**Exercise**. Please return the lines of the data that contain "born".

--- START ---

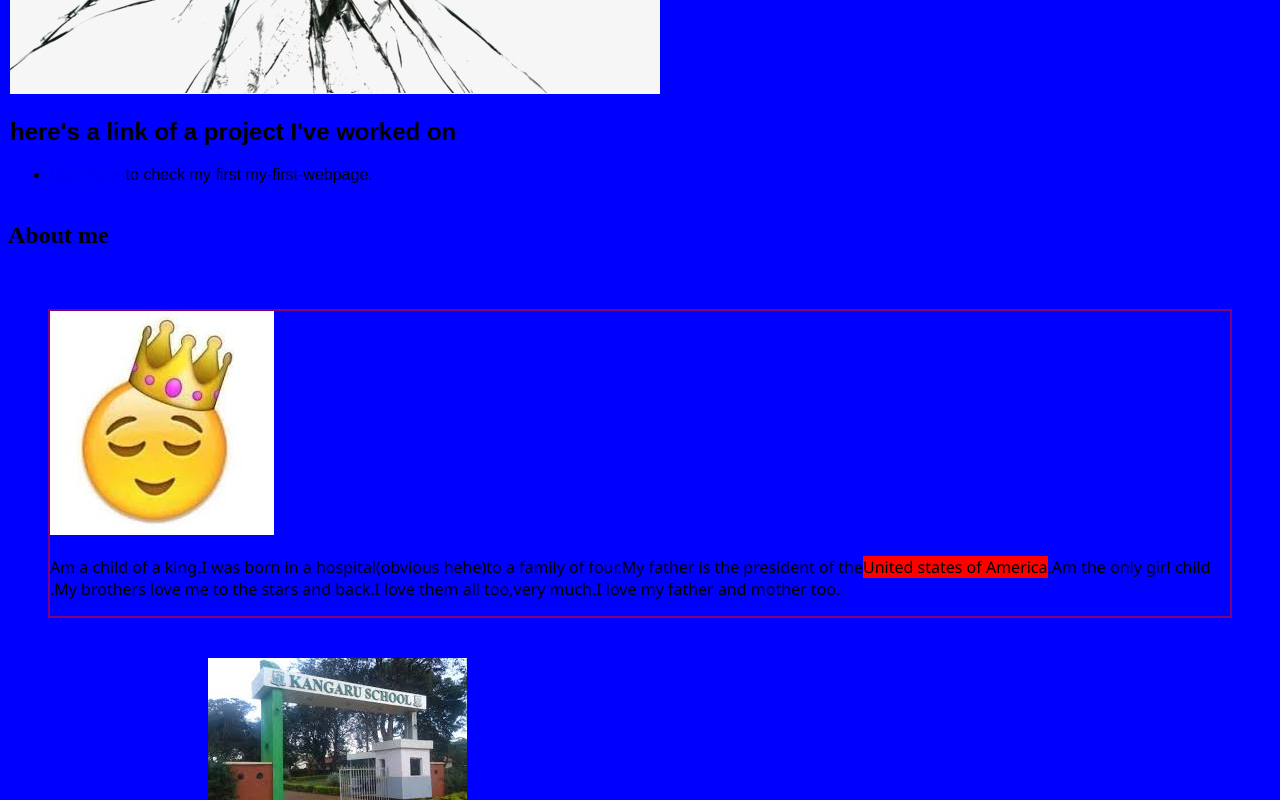
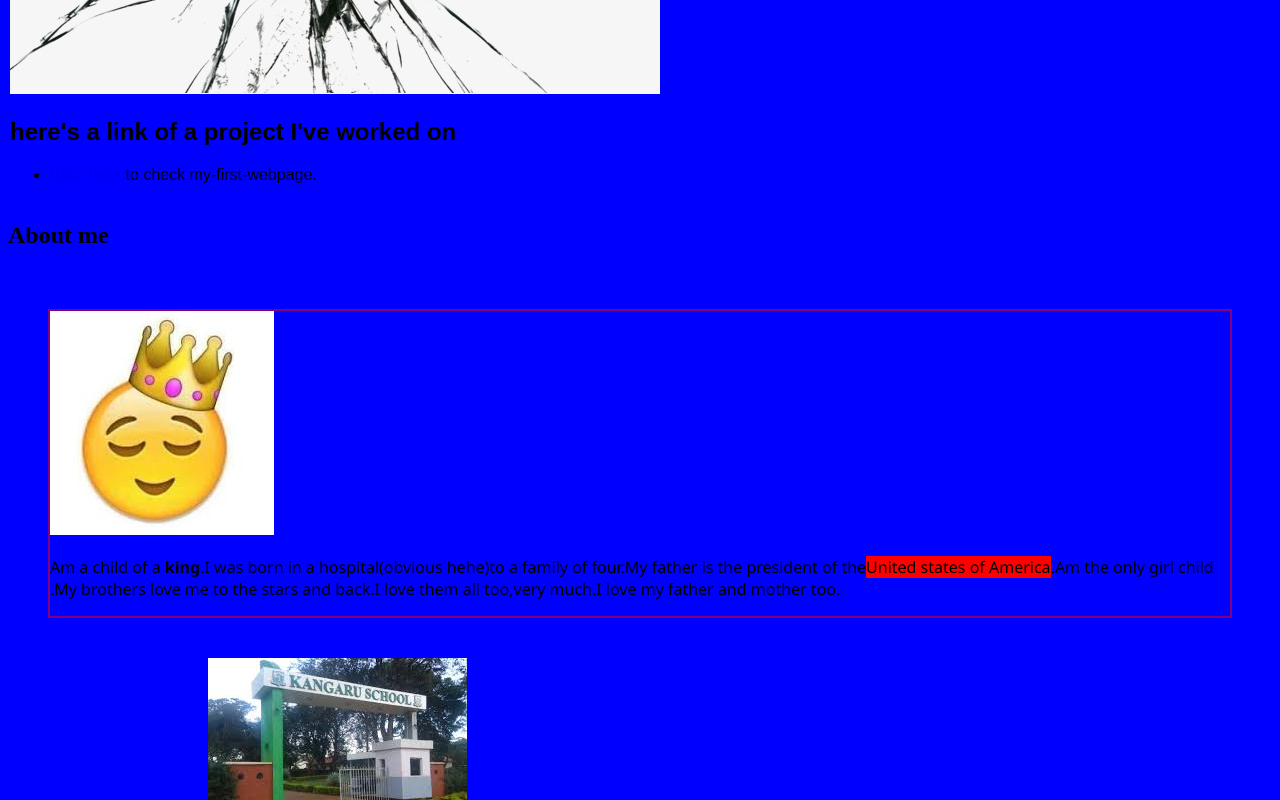
Before and after one commit to newtontush/ip, a plain HTML site: page index.html in a window 1280 px wide. Shown: the part 402-1202 px from the top of the page. Drawn offline with Linux system fonts and the light colour scheme.

Commit message:
Add README.mdand change name to index.html

```diff
--- a/index.html
+++ b/index.html
@@ -10,13 +10,13 @@
         <img src="simple.jpg" alt   ="an image of art"/>
         <h2>here's a link of a project I've worked on</h2>
         <ul>
-            <li><a href="https://newtontush.github.io/my-first-webpage">Click here</a> to check my first my-first-webpage.</li>
+            <li><a href="https://newtontush.github.io/my-first-webpage">Click here</a> to check my-first-webpage.</li>
 
         </ul>
     </div>
         <h2>About me</h2>
         <div class="unimportant">
-        <img src="download.jpeg" alt="an image of a king"/><p>Am a child of a king.I was born in a hospital(obvious hehe)to a family of four.My father is the president of the<span class="poor">United states of America</span>.Am the only girl child .My brothers love me to the stars and back.I love them all too,very much.I love my father and mother too.</p>
+        <img src="download.jpeg" alt="an image of a king"/><p>Am a child of a <strong>king</strong>.I was born in a hospital(obvious hehe)to a family of four.My father is the president of the<span class="poor">United states of America</span>.Am the only girl child .My brothers love me to the stars and back.I love them all too,very much.I love my father and mother too.</p>
         </div>
         <div class="wise">
         <img src="kangaru.jpeg" alt="an image of kanaru school"/><p>Completed my highshool education here.Am fortunate to have joint this school.It is a mixed school with a lot of freedom to grow.The teaching and non-teaching staff are just amazing.I took art in the following activities while at school</p>
```
Also changed, not shown: 1 other file.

--- END ---

**Written solution**.
-        <img src="download.jpeg" alt="an image of a king"/><p>Am a child of a king.I was born in a hospital(obvious hehe)to a family of four.My father is the president of the<span class="poor">United states of America</span>.Am the only girl child .My brothers love me to the stars and back.I love them all too,very much.I love my father and mother too.</p>
+        <img src="download.jpeg" alt="an image of a king"/><p>Am a child of a <strong>king</strong>.I was born in a hospital(obvious hehe)to a family of four.My father is the president of the<span class="poor">United states of America</span>.Am the only girl child .My brothers love me to the stars and back.I love them all too,very much.I love my father and mother too.</p>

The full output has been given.